Pseudoephedrine and ephedrine: managing the risk of misuse – July 2010 update


This public assessment report has been superseded by a more recent report published in 2015.

01 July 2010

Pseudoephedrine (PSE) and ephedrine (EPH) are nasal decongestants (help clear a blocked nose) contained in several over-the-counter cough and cold medicines. 

There is a risk that PSE and EPH can be extracted from these medicines and used in the illegal manufacture of the Class A controlled drug methylamphetamine (commonly known as ‘crystal meth’). 

Controls were therefore introduced in 2008 to minimise the supply and misuse of these medicines. The impact of these controls is reviewed on a yearly basis by the Commission on Human Medicines and the MHRA.

The following report presents the 2010 update on the impact of these tighter controls and reveals there were no new reports of misuse of these drugs from 2009 – 2010, since the controls were introduced.

(This report updates an earlier Public Assessment Report on this issue, published in July 2009).

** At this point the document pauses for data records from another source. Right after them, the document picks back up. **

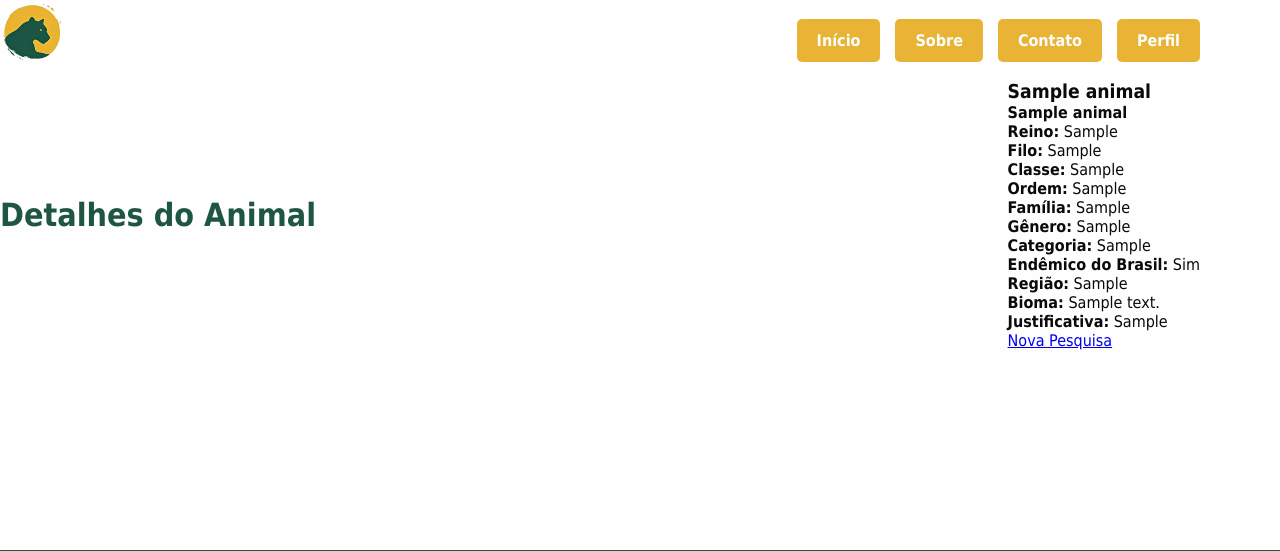
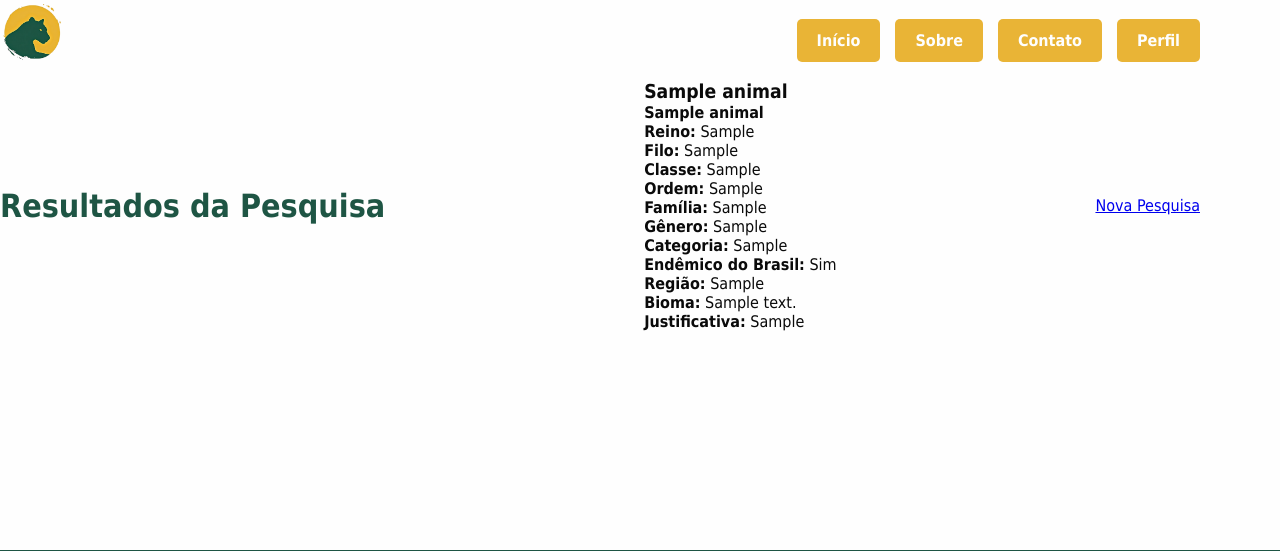
Before and after one commit to VHEB/Biomap, a Django app: a page that uses core/templates/resultado_pesquisa.html in a window 1280 px wide; the page is wider, and only the part inside the window is pictured. Shown: the top 551 px of that part. Run offline with Django 5.2, Linux system fonts and the light colour scheme; tables that the repository leaves empty hold one stand-in row (values such as "Sample post"); some web fonts are replaced.

Commit message:
fix: Correção da busca de animais

```diff
--- a/core/templates/resultado_pesquisa.html
+++ b/core/templates/resultado_pesquisa.html
@@ -2,9 +2,11 @@
 
 {% block content %}
 <div class="container mt-4">
-    <h2>Detalhes do Animal</h2>
+    <h2>Resultados da Pesquisa</h2>
 
-    <div class="card">
+    {% if animais %}
+        {% for animal in animais %}
+            <div class="card mb-3">
                 <div class="card-body">
                     <h4 class="card-title">{{ animal.nome_cientifico }}</h4>
                     <h5 class="card-subtitle mb-2 text-muted">{{ animal.nome_comum }}</h5>
@@ -19,8 +21,13 @@
                     <p><strong>Região:</strong> {{ animal.regiao }}</p>
                     <p><strong>Bioma:</strong> {{ animal.bioma }}</p>
                     <p><strong>Justificativa:</strong> {{ animal.justificativa }}</p>
+                </div>
+            </div>
+        {% endfor %}
+    {% else %}
+        <p>Nenhum animal encontrado.</p>
+    {% endif %}
+
     <a href="{% url 'pesquisa' %}" class="btn btn-primary">Nova Pesquisa</a>
 </div>
-    </div>
-</div>
 {% endblock %}
--- a/core/views.py
+++ b/core/views.py
@@ -84,7 +84,7 @@
 
 
 def resultado_pesquisa(request, nome_cientifico):
-    # Buscar pelo nome científico (ou nome comum)
-    animal = get_object_or_404(Animal, nome_cientifico=nome_cientifico)
-
-    return render(request, "resultado_pesquisa.html", {"animal": animal})
+    animais = Animal.objects.filter(
+        Q(nome_cientifico__iexact=nome_cientifico) | Q(nome_comum__icontains=nome_cientifico)
+    )
+    return render(request, "resultado_pesquisa.html", {"animais": animais, "termo": nome_cientifico})
```
Lines whose indentation alone changed are shown as unchanged.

This information has also been highlighted in the September 2010 issue of our publication Drug Safety Update

This report presents the evidence that was available when the regulatory decision was made, showing a ‘snapshot’ of the clinical landscape at the time. However, any advice in this report remains current unless it is superseded by a more recent report (where relevant, this is indicated).

Page last modified: 11 February 2016